In 2009, Professor Taylor was appointed as a Member in the General Division of the Order of Australia for “services to tertiary education, particularly in the areas of open learning, on-line and distance education, as an academic, researcher and administrator”. The same year, he received the Australian Higher Education Quality Award from the Australian Universities Quality Agency (AUQA) for his“national and international impact on improving the reputation and quality of open, distance and flexible education”. In 2013, he was appointed as an Honorary Fellow of the Commonwealth of Learning.

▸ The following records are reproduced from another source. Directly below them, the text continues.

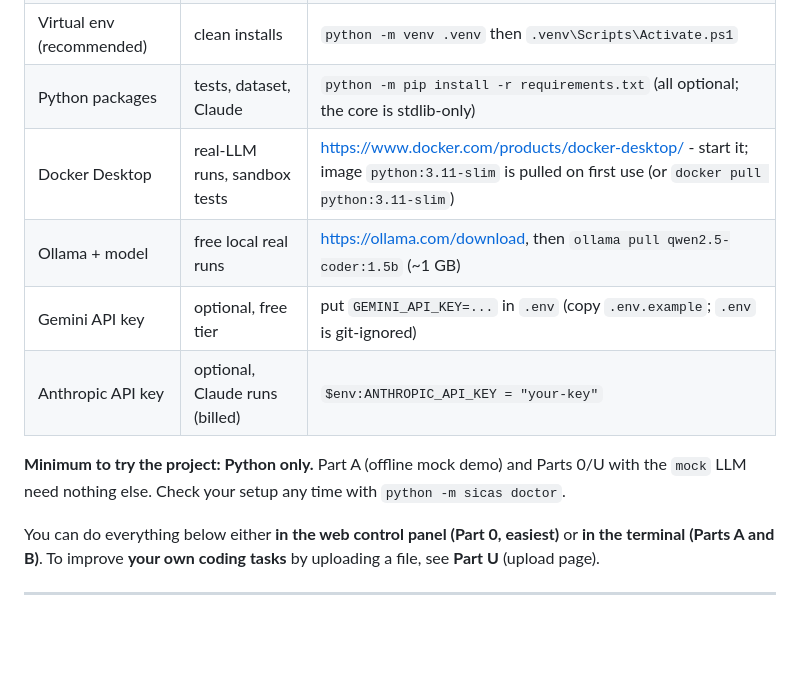
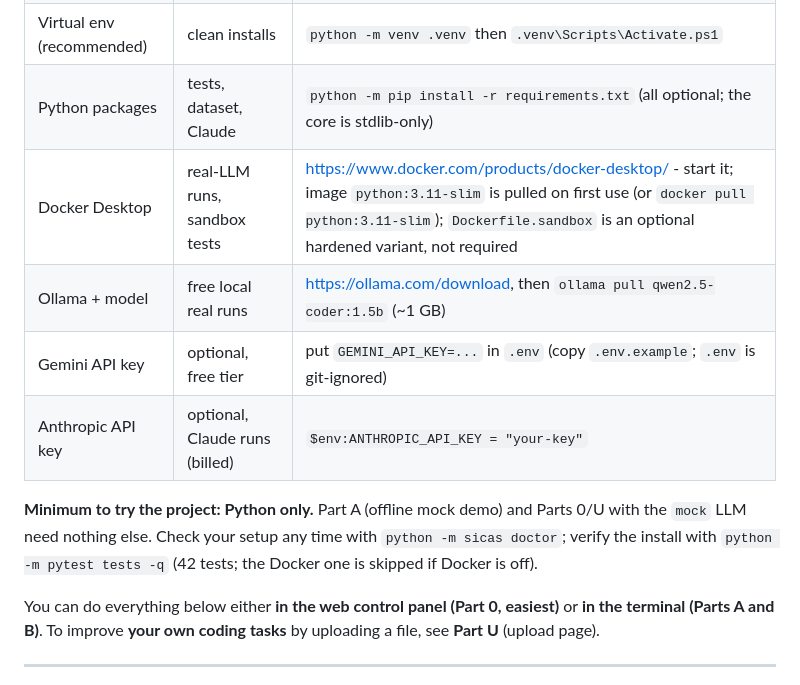
Before and after one commit to Dh110b/Self-Improving-Agentic-Coding-System-with-a-Verified-Sandbox, a Markdown page: How to run.md, the part around the change. Drawn GitHub-style; blank space fills up the shorter version.

```diff
--- a/How to run.md
+++ b/How to run.md
@@ -18,13 +18,13 @@ Docker/Ollama helpers target Windows.
 | The code | everything | `git clone <repo-url>`, then `cd` into it |
 | Virtual env (recommended) | clean installs | `python -m venv .venv` then `.venv\Scripts\Activate.ps1` |
 | Python packages | tests, dataset, Claude | `python -m pip install -r requirements.txt` (all optional; the core is stdlib-only) |
-| Docker Desktop | real-LLM runs, sandbox tests | https://www.docker.com/products/docker-desktop/ - start it; image `python:3.11-slim` is pulled on first use (or `docker pull python:3.11-slim`) |
+| Docker Desktop | real-LLM runs, sandbox tests | https://www.docker.com/products/docker-desktop/ - start it; image `python:3.11-slim` is pulled on first use (or `docker pull python:3.11-slim`); `Dockerfile.sandbox` is an optional hardened variant, not required |
 | Ollama + model | free local real runs | https://ollama.com/download, then `ollama pull qwen2.5-coder:1.5b` (~1 GB) |
 | Gemini API key | optional, free tier | put `GEMINI_API_KEY=...` in `.env` (copy `.env.example`; `.env` is git-ignored) |
 | Anthropic API key | optional, Claude runs (billed) | `$env:ANTHROPIC_API_KEY = "your-key"` |
 
 **Minimum to try the project: Python only.** Part A (offline mock demo) and Parts 0/U with the `mock` LLM need nothing else.
-Check your setup any time with `python -m sicas doctor`.
+Check your setup any time with `python -m sicas doctor`; verify the install with `python -m pytest tests -q` (42 tests; the Docker one is skipped if Docker is off).
 
 You can do everything below either **in the web control panel (Part 0, easiest)** or **in the terminal (Parts A and B)**.
 To improve **your own coding tasks** by uploading a file, see **Part U** (upload page).
```
Also changed, not shown: README.md (+4 -0 lines).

Bruce Scriven’s association with distance education actually commenced in 1961 when he started a Diploma of Education externally from the University of New England. However, it was not until 1974 that he became involved in distance education at a professional level when he was asked to establish distance education courses to upgrade the qualifications of teachers in Queensland.Bruce attended what he thinks is regarded as the first organised meeting of Australian distance educators held at the University of New England in 1974 under the chairmanship of Kevin Smith (the first ODLAA life member) and which saw the establishment of ASPESA—the Australian and South Pacific External Studies Association and the forerunner of ODLAA.
Bruce became an active member of ASPESA, was a member of the management committee for many years and served as Secretary/Treasurer for 4 years and President for 2 years. Bruce attended every biennial forum of ASPESA (and ODLAA) up to 1996, when he retired from his position as Associate Professor at the Queensland University of Technology. He also attended most workshops which were sponsored by ASPESA in the years between forums.
Bruce was active in the International Council for Distance Education (ICDE) and presented papers and/or acted as session chairman at every ICDE conference until 1996. He remembers being present with a few other Australians in a hotel room at one ICDE conference when the idea of an international journal devoted to distance education was first discussed. The rest is now history! Bruce was vice-president for Oceania and Australia for 4 years and Program Chair of the 16th World Conference in Bangkok in 1992.
Bruce was a member of a number of other professional associations with special interest in teacher education and the use of technology in education. In the 1980s, he undertook pioneering work in the use of teleconferencing, satellites and electronic mail to support distance learning. (This all seems so trivial nowadays when the emphasis seems to be on elearning, but then we had just moved to electric typewriters to prepare distance education materials and the internet was not even a dream!)
Bruce has undertaken consultancies and staff training in many countries including Indonesia, Malaysia, Hong Kong, Scotland and after ‘retirement’ spent 2 years as the distance education advisor for a women’s health training project in the Philippines. He now lives on the Sunshine Coast in Queensland and when he is not travelling (he has just returned from a trip through the Baltic States, Russia and Switzerland) he is most likely to be found on the golf course where, unfortunately, his handicap continues to increase with his age.
Bruce was awarded Life Membership of ODLAA in 1997.